What the exercise asks:
Word for word, restate the listing that follows and leave out the images.

======== Given records ========

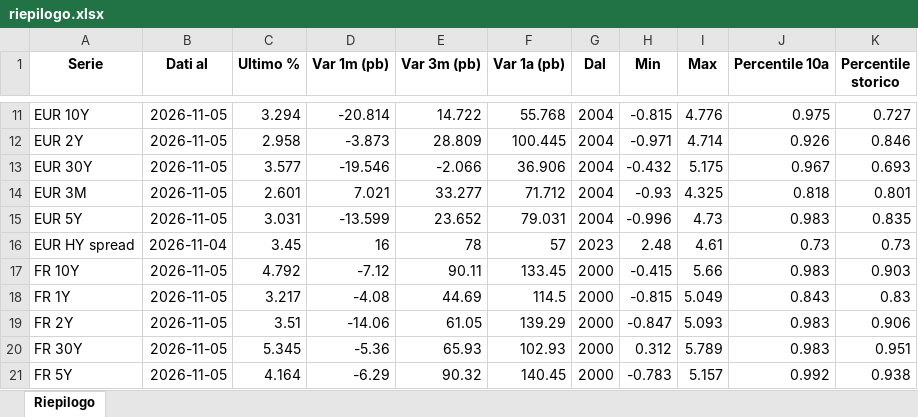
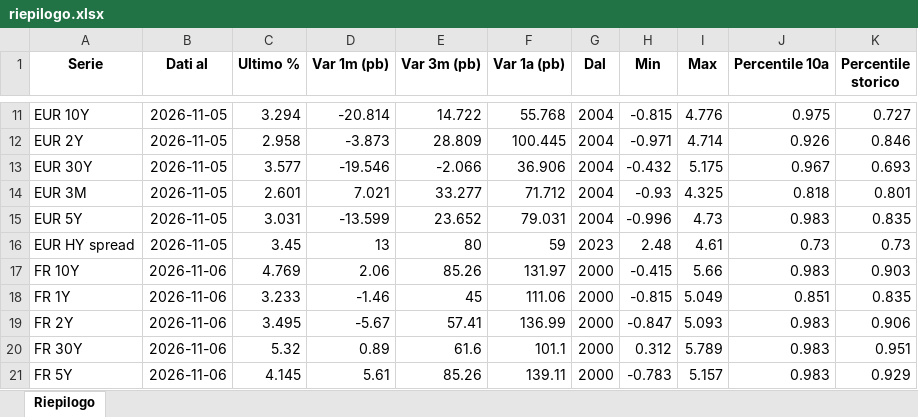
Before and after one commit to FedeGambe/bond-market-analysis, an Excel workbook: data/riepilogo.xlsx, sheet Riepilogo, drawn as a sheet; only a part is shown, gaps mark what is left out; values as stored, in another font and other column widths than the file's, no borders; the diff covers the shown part only; the diff names each change by its address in the sheet, - before the commit and + after, or states it on an @@ line.

Commit message:
chore: refresh rates data and regenerate page assets
- Update rendimenti.csv and riepilogo.xlsx with the latest rates
- Regenerate docs/dati.js for the web page
- Update cover and favicon SVG images
- Adjust src/main.py

```diff
--- a/data/riepilogo.xlsx (sheet Riepilogo)
+++ b/data/riepilogo.xlsx (sheet Riepilogo)
-B16 (Dati al): 2026-11-04
+B16 (Dati al): 2026-11-05
-D16 (Var 1m (pb)): 16
+D16 (Var 1m (pb)): 13
-E16 (Var 3m (pb)): 78
+E16 (Var 3m (pb)): 80
-F16 (Var 1a (pb)): 57
+F16 (Var 1a (pb)): 59
-B17:B21 (Dati al): 2026-11-05
+B17:B21 (Dati al): 2026-11-06
-C17 (Ultimo %): 4.792
+C17 (Ultimo %): 4.769
-D17 (Var 1m (pb)): -7.12
+D17 (Var 1m (pb)): 2.06
-E17 (Var 3m (pb)): 90.11
+E17 (Var 3m (pb)): 85.26
-F17 (Var 1a (pb)): 133.45
+F17 (Var 1a (pb)): 131.97
-C18 (Ultimo %): 3.217
+C18 (Ultimo %): 3.233
-D18 (Var 1m (pb)): -4.08
+D18 (Var 1m (pb)): -1.46
-E18 (Var 3m (pb)): 44.69
+E18 (Var 3m (pb)): 45
-F18 (Var 1a (pb)): 114.5
+F18 (Var 1a (pb)): 111.06
-J18 (Percentile 10a): 0.843
+J18 (Percentile 10a): 0.851
-K18 (Percentile storico): 0.83
+K18 (Percentile storico): 0.835
-C19 (Ultimo %): 3.51
+C19 (Ultimo %): 3.495
-D19 (Var 1m (pb)): -14.06
+D19 (Var 1m (pb)): -5.67
-E19 (Var 3m (pb)): 61.05
+E19 (Var 3m (pb)): 57.41
-F19 (Var 1a (pb)): 139.29
+F19 (Var 1a (pb)): 136.99
-C20 (Ultimo %): 5.345
+C20 (Ultimo %): 5.32
-D20 (Var 1m (pb)): -5.36
+D20 (Var 1m (pb)): 0.89
-E20 (Var 3m (pb)): 65.93
+E20 (Var 3m (pb)): 61.6
-F20 (Var 1a (pb)): 102.93
+F20 (Var 1a (pb)): 101.1
-C21 (Ultimo %): 4.164
+C21 (Ultimo %): 4.145
-D21 (Var 1m (pb)): -6.29
+D21 (Var 1m (pb)): 5.61
-E21 (Var 3m (pb)): 90.32
+E21 (Var 3m (pb)): 85.26
-F21 (Var 1a (pb)): 140.45
+F21 (Var 1a (pb)): 139.11
-J21 (Percentile 10a): 0.992
+J21 (Percentile 10a): 0.983
-K21 (Percentile storico): 0.938
+K21 (Percentile storico): 0.929
```
Also changed, not shown: 161 edited cells elsewhere in this sheet, 8 other files.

========

Answer to this exercise:
Before and after one commit to FedeGambe/bond-market-analysis, an Excel workbook: data/riepilogo.xlsx, sheet Riepilogo, drawn as a sheet; only a part is shown, gaps mark what is left out; values as stored, in another font and other column widths than the file's, no borders; the diff covers the shown part only; the diff names each change by its address in the sheet, - before the commit and + after, or states it on an @@ line.

Commit message:
chore: refresh rates data and regenerate page assets
- Update rendimenti.csv and riepilogo.xlsx with the latest rates
- Regenerate docs/dati.js for the web page
- Update cover and favicon SVG images
- Adjust src/main.py

```diff
--- a/data/riepilogo.xlsx (sheet Riepilogo)
+++ b/data/riepilogo.xlsx (sheet Riepilogo)
-B16 (Dati al): 2026-11-04
+B16 (Dati al): 2026-11-05
-D16 (Var 1m (pb)): 16
+D16 (Var 1m (pb)): 13
-E16 (Var 3m (pb)): 78
+E16 (Var 3m (pb)): 80
-F16 (Var 1a (pb)): 57
+F16 (Var 1a (pb)): 59
-B17:B21 (Dati al): 2026-11-05
+B17:B21 (Dati al): 2026-11-06
-C17 (Ultimo %): 4.792
+C17 (Ultimo %): 4.769
-D17 (Var 1m (pb)): -7.12
+D17 (Var 1m (pb)): 2.06
-E17 (Var 3m (pb)): 90.11
+E17 (Var 3m (pb)): 85.26
-F17 (Var 1a (pb)): 133.45
+F17 (Var 1a (pb)): 131.97
-C18 (Ultimo %): 3.217
+C18 (Ultimo %): 3.233
-D18 (Var 1m (pb)): -4.08
+D18 (Var 1m (pb)): -1.46
-E18 (Var 3m (pb)): 44.69
+E18 (Var 3m (pb)): 45
-F18 (Var 1a (pb)): 114.5
+F18 (Var 1a (pb)): 111.06
-J18 (Percentile 10a): 0.843
+J18 (Percentile 10a): 0.851
-K18 (Percentile storico): 0.83
+K18 (Percentile storico): 0.835
-C19 (Ultimo %): 3.51
+C19 (Ultimo %): 3.495
-D19 (Var 1m (pb)): -14.06
+D19 (Var 1m (pb)): -5.67
-E19 (Var 3m (pb)): 61.05
+E19 (Var 3m (pb)): 57.41
-F19 (Var 1a (pb)): 139.29
+F19 (Var 1a (pb)): 136.99
-C20 (Ultimo %): 5.345
+C20 (Ultimo %): 5.32
-D20 (Var 1m (pb)): -5.36
+D20 (Var 1m (pb)): 0.89
-E20 (Var 3m (pb)): 65.93
+E20 (Var 3m (pb)): 61.6
-F20 (Var 1a (pb)): 102.93
+F20 (Var 1a (pb)): 101.1
-C21 (Ultimo %): 4.164
+C21 (Ultimo %): 4.145
-D21 (Var 1m (pb)): -6.29
+D21 (Var 1m (pb)): 5.61
-E21 (Var 3m (pb)): 90.32
+E21 (Var 3m (pb)): 85.26
-F21 (Var 1a (pb)): 140.45
+F21 (Var 1a (pb)): 139.11
-J21 (Percentile 10a): 0.992
+J21 (Percentile 10a): 0.983
-K21 (Percentile storico): 0.938
+K21 (Percentile storico): 0.929
```
Also changed, not shown: 161 edited cells elsewhere in this sheet, 8 other files.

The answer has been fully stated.